KINGS of ILLYRIA. Monounios.
Circa 305/0-280/75 BC. AR Stater (23mm, 10.58 g, 2h). Dyrrhachion mint. Cow standing right, looking back at suckling calf standing left below; above, jawbone of boar right / Double stellate pattern, divided by line, in double linear square border; d
below, ∫Å15¬EW1 Âo@oU@5oU
to either side; all within linear circle border. Gjongecaj Emission 3, 170–5; Paškvan 2c; Maier 88; Meadows, CH (forthcoming)
203 (this coin); SNG Copenhagen 528 var. (position of ethnic); BMC 2 var. (same). Good VF. Very rare.

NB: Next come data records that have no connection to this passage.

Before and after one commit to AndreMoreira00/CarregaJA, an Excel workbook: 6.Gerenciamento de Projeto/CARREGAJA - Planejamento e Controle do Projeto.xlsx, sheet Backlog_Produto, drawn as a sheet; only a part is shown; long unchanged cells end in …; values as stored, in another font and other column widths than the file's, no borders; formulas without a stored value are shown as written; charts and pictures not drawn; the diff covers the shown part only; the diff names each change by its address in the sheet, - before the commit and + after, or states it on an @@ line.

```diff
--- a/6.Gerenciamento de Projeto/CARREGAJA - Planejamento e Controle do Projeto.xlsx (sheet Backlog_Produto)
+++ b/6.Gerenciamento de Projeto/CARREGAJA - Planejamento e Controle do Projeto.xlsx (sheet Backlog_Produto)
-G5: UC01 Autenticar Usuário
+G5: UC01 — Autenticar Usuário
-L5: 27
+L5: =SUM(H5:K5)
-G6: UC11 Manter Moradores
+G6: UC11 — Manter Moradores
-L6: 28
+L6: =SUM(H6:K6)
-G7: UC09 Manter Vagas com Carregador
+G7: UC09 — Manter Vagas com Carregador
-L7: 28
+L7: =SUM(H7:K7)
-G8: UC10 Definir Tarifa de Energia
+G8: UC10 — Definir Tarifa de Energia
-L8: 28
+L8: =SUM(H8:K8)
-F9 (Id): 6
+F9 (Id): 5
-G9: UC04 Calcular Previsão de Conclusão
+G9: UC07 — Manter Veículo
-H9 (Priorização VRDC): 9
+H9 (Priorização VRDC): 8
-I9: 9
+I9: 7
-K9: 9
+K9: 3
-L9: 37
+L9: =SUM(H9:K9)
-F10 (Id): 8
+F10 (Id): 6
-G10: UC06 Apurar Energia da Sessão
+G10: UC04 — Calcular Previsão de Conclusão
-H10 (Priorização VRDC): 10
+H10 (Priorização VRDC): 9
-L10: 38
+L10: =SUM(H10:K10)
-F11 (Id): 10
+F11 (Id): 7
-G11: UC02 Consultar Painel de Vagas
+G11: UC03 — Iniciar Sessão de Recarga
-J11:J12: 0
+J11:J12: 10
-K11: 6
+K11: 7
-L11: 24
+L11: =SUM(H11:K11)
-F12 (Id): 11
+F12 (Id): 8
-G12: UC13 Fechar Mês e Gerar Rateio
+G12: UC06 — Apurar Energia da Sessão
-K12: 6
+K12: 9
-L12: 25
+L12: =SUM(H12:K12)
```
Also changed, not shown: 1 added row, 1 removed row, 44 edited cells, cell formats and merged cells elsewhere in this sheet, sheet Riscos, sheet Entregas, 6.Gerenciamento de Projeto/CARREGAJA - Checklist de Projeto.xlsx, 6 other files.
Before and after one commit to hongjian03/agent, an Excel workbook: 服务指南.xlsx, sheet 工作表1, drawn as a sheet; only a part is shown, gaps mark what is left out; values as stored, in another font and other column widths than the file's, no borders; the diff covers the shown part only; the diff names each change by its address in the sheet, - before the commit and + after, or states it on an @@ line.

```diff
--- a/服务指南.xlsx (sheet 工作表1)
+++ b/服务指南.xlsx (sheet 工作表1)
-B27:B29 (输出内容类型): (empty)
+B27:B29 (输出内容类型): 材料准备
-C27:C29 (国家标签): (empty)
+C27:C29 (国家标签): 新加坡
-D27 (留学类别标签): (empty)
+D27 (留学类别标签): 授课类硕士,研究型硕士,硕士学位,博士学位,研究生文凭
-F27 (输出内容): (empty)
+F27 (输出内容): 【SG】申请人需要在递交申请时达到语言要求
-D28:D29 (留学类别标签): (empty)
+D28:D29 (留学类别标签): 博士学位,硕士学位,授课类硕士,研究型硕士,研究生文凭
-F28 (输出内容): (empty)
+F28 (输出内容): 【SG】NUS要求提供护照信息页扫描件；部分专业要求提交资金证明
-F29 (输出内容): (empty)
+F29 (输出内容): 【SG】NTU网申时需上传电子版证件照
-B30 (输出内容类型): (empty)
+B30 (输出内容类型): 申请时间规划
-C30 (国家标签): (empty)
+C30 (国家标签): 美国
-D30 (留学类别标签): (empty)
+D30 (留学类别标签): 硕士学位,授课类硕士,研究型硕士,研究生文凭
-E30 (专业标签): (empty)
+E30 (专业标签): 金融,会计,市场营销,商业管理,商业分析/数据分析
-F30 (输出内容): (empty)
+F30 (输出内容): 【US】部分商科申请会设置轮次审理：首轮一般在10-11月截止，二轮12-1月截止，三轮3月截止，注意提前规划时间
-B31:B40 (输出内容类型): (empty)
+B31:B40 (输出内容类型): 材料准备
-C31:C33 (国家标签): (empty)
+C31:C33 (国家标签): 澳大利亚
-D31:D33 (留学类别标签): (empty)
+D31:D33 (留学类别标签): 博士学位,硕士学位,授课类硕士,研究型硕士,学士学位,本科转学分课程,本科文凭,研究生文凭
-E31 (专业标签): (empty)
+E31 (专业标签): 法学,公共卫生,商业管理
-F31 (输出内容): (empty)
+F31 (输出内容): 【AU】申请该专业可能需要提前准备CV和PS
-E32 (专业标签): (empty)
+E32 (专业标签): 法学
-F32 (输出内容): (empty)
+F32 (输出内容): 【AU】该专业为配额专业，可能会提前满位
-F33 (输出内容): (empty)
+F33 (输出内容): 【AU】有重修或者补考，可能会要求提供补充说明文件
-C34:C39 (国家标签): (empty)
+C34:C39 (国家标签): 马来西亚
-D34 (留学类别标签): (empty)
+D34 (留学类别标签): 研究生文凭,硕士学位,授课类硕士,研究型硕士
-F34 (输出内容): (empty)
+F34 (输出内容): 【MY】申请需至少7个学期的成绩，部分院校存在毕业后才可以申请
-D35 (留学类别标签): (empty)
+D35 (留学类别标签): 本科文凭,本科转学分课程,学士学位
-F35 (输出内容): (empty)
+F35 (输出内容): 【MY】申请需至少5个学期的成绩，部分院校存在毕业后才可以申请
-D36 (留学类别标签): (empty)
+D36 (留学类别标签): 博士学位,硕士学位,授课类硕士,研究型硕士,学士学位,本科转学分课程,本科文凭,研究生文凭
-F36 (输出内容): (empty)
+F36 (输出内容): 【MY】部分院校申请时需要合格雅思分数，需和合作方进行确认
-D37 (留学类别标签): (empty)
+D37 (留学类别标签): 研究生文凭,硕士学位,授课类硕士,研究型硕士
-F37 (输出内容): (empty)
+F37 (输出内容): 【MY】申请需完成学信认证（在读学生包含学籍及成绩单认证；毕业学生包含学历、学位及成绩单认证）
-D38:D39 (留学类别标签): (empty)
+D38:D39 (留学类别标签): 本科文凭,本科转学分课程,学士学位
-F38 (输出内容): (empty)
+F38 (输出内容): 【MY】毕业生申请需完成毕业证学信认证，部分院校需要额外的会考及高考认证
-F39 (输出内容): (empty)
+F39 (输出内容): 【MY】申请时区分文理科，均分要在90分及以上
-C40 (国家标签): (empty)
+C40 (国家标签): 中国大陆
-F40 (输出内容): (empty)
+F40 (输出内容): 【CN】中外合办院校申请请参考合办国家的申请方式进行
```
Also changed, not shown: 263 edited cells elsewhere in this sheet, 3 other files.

Monounios, an Illyrian king in the late 4th – early 3rd centuries BC, was the first Illyrian king to issue coins in his own name. The Illyrians consisted of a number of tribes whose habitation extended from the coast to the mountainous inland area bordering on Paeonia. These tribes were not politically unified, but it seems that they were connected by a common culture and language, and were governed by hereditary kings and queens. Little of their language is known, and it was extinct by the 5th century AD, but enough fragments are attested to classify it as Indo-European. Although little is known of Monounios’ reign, his issue of coinage took place only after he had extended his influence to Dyrrhachion, and the coinage may have been connected with his intervention in Macedonian affairs. In 280 or 279, it is reported that Monounios unsuccessfully aided Ptolemy I Epigone, son of Lysimachos, against Ptolemy Keraunos. A bronze helmet has been found in Lake Ohrid, on the border between modern-day Macedon and Albania, with the Greek inscription ‘Of King Monounios’, apparently confirming the presence of his army in this conflict of Macedonian succession. Pompeius Trogus (24,4) describes a “Dardanian prince” who offered Ptolemy Keraunos help against the invading Celts in 279. It seems likely that this prince was Monounios, and either Monounios had Dardanian heritage (references to which are not preserved elsewhere), or the distinction between Illyrian and Dardanian was unclear to the author.